Spring break group held up by protests

Abbey Swank

A protest in Honduras delayed a Kent State geography study group during spring break. Photo courtesy of Andrew Smeltzer

Credit: DKS Editors

A hot, sunny day during spring break in Honduras turned to confusion and chaos for a group from the Kent area, including two Kent State students and a professor.

The group was on a trip organized through the Kent State geography department. They had finished visiting Mayan ruins in Copan and were on their way to Tela, Honduras.

“It was about 2 p.m. on Tuesday, March 27, and we were traveling down the main highway in Honduras when we came upon a group of about 50 people,” junior hospitality major Chessie Henry said. “We thought it was a car accident. But when we got closer, we saw the people had sticks, rocks and knives.”

Andrew Smeltzer, junior management and information systems major, said the driver tried to turn their bus around, but the people began beating on the bus and wouldn’t let them leave.

“We saw Honduran citizens get their car windows smashed,” he said. “We were afraid that was going to happen to us.”

Smeltzer said the protesters where trying to force the government to live up to its political promises. They were stopping everyone on the highway.

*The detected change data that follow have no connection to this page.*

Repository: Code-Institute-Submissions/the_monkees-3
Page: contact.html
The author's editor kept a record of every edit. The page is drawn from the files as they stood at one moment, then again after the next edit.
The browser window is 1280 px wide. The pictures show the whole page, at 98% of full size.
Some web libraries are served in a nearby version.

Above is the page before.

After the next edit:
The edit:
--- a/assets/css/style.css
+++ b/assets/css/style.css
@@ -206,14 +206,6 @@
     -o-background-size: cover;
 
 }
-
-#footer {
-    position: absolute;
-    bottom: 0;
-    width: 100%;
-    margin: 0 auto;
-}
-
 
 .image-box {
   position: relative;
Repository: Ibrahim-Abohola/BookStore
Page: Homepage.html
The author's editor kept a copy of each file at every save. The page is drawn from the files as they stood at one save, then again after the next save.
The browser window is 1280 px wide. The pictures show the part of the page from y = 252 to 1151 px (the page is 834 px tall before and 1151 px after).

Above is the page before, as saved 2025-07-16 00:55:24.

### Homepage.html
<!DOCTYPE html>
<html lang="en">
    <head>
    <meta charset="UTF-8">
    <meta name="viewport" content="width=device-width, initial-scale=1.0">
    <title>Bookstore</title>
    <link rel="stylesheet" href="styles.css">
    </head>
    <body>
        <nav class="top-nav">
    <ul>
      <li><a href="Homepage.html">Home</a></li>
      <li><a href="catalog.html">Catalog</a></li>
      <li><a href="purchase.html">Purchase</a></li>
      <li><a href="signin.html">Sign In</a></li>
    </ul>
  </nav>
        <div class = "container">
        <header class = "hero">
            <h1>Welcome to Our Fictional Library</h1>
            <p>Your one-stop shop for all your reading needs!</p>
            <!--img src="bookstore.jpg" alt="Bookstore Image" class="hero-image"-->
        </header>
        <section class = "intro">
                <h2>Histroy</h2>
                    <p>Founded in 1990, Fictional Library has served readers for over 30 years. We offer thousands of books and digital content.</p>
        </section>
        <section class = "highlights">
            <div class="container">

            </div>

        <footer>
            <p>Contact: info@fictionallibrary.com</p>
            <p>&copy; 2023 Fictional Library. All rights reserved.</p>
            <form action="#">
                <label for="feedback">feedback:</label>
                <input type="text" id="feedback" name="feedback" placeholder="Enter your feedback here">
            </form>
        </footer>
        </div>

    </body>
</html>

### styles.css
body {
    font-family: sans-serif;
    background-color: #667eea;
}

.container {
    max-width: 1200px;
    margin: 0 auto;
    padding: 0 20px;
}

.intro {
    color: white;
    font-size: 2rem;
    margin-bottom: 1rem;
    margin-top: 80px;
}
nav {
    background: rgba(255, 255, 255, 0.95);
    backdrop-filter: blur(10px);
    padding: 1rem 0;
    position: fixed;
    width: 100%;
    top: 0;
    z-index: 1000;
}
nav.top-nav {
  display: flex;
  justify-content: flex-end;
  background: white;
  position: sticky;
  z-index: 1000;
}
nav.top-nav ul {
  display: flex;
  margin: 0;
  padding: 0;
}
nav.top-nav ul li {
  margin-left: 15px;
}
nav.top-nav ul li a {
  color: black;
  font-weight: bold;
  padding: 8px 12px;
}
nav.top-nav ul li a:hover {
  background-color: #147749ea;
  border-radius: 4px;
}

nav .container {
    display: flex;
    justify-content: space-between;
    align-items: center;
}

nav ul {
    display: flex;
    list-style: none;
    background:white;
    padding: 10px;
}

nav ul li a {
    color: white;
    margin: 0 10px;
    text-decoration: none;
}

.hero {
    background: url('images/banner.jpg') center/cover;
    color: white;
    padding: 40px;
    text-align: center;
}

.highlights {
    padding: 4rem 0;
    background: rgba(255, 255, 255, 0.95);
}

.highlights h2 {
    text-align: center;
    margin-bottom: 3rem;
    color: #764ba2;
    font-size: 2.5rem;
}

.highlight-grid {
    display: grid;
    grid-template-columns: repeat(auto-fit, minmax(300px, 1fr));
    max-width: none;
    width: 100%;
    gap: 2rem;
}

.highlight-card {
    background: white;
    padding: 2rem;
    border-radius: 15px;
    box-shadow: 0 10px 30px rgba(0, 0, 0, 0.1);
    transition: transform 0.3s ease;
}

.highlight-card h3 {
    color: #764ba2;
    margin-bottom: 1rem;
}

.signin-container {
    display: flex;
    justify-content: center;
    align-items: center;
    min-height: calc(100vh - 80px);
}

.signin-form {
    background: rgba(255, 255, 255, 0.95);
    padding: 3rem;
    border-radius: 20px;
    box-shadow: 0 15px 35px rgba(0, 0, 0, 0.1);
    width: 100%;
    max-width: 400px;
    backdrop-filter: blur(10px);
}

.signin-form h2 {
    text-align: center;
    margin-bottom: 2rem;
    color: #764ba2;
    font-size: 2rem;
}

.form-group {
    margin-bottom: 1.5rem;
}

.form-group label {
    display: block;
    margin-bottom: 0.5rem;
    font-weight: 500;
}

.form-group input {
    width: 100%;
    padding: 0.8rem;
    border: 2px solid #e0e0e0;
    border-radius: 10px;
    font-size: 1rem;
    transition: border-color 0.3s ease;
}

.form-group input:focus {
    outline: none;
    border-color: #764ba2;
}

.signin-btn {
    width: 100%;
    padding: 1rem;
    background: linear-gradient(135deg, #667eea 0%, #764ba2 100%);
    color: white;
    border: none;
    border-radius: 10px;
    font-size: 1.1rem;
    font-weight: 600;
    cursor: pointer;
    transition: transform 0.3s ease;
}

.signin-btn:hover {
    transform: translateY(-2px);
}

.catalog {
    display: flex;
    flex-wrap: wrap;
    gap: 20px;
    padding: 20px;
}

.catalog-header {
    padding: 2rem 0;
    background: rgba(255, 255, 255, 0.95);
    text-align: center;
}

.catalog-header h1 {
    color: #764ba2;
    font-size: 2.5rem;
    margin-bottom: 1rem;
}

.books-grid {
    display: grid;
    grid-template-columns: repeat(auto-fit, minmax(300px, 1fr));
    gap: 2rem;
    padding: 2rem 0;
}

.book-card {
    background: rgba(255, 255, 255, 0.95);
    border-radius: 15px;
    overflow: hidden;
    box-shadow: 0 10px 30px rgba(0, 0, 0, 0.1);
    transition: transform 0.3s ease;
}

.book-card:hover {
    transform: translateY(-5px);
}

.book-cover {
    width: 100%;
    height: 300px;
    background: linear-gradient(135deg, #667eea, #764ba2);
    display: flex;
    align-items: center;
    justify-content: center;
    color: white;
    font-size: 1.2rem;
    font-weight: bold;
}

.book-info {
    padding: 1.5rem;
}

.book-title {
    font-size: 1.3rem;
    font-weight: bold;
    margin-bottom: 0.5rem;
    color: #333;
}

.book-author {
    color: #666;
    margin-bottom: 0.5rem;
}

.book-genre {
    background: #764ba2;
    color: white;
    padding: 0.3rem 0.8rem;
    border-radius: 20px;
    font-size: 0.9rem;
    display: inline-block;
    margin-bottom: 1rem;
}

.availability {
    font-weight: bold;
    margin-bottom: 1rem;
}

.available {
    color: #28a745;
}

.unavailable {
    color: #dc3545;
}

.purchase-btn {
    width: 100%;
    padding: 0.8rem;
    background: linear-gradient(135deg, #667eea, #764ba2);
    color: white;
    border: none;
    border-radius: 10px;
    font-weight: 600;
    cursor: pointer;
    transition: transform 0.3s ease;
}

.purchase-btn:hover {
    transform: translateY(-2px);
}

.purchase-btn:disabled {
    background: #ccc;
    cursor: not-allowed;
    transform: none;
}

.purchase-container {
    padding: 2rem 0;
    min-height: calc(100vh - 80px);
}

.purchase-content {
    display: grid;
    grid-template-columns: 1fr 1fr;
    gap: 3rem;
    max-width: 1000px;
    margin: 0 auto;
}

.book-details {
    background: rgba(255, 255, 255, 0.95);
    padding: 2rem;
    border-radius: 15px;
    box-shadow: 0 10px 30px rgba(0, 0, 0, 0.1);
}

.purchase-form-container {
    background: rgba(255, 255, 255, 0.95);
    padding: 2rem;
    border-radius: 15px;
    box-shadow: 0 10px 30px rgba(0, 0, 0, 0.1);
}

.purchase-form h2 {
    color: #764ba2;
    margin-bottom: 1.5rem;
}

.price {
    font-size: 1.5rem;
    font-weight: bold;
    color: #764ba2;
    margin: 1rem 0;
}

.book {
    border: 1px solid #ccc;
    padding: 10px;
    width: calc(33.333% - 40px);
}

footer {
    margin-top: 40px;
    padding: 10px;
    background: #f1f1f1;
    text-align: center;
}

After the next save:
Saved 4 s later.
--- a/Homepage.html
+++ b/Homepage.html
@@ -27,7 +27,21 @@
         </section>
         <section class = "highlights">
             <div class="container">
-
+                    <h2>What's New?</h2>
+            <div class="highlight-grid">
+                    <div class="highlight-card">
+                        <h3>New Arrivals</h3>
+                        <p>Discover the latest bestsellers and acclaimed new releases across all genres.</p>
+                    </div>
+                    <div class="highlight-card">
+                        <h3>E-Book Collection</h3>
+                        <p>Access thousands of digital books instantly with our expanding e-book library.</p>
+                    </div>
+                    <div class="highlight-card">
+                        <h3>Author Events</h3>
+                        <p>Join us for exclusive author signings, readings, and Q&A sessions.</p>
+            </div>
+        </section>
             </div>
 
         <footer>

A local family allowed the group to stay in the safety of their home, Henry said.

“We stayed at the house, waiting for the police to break up the protest,” she said. “But they didn’t come that afternoon. The family was kind to us. They fed us and allowed us to stay the night.”

Smeltzer said the next day, they were able to buy their way out and a charter bus was waiting to pick them up at the front of the protest, four miles away.

“We began our walk to the front,” he said. “The protesters were yelling and calling us names. The police had come during the night, so there weren’t as many people as before, but it still made us nervous.”

The group was taken to a nearby city where they waited for the rest of their luggage. No one was harmed in any way.

“This is the first time anything like this has happened while a group was in another country,” geography chair Jay Lee said. “We do not take students to places of political turmoil. Unfortunately, our group ran into it this time, but our interest is most certainly the students’ well being.”

Frank Erickson, geography professor and instructor on the trip, said strikes and political protests are numerous in some parts of Latin America, but the region they were in is not known for that type of action.

“We weren’t specifically detained because of who we were,” Erickson said. “We ended up caught in that situation with everyone else on the road and as long as you did what the protesters said, they were not a hostile group. And the care given to us by the local family shows the true hospitality of the people in Latin America.

“I hope this does not deter anyone from going on future trips somewhere. They are a great way to learn. The rest of our trip was wonderful and everyone enjoyed it.”

Contact College of Arts and Sciences reporter Abbey Swank at [email protected].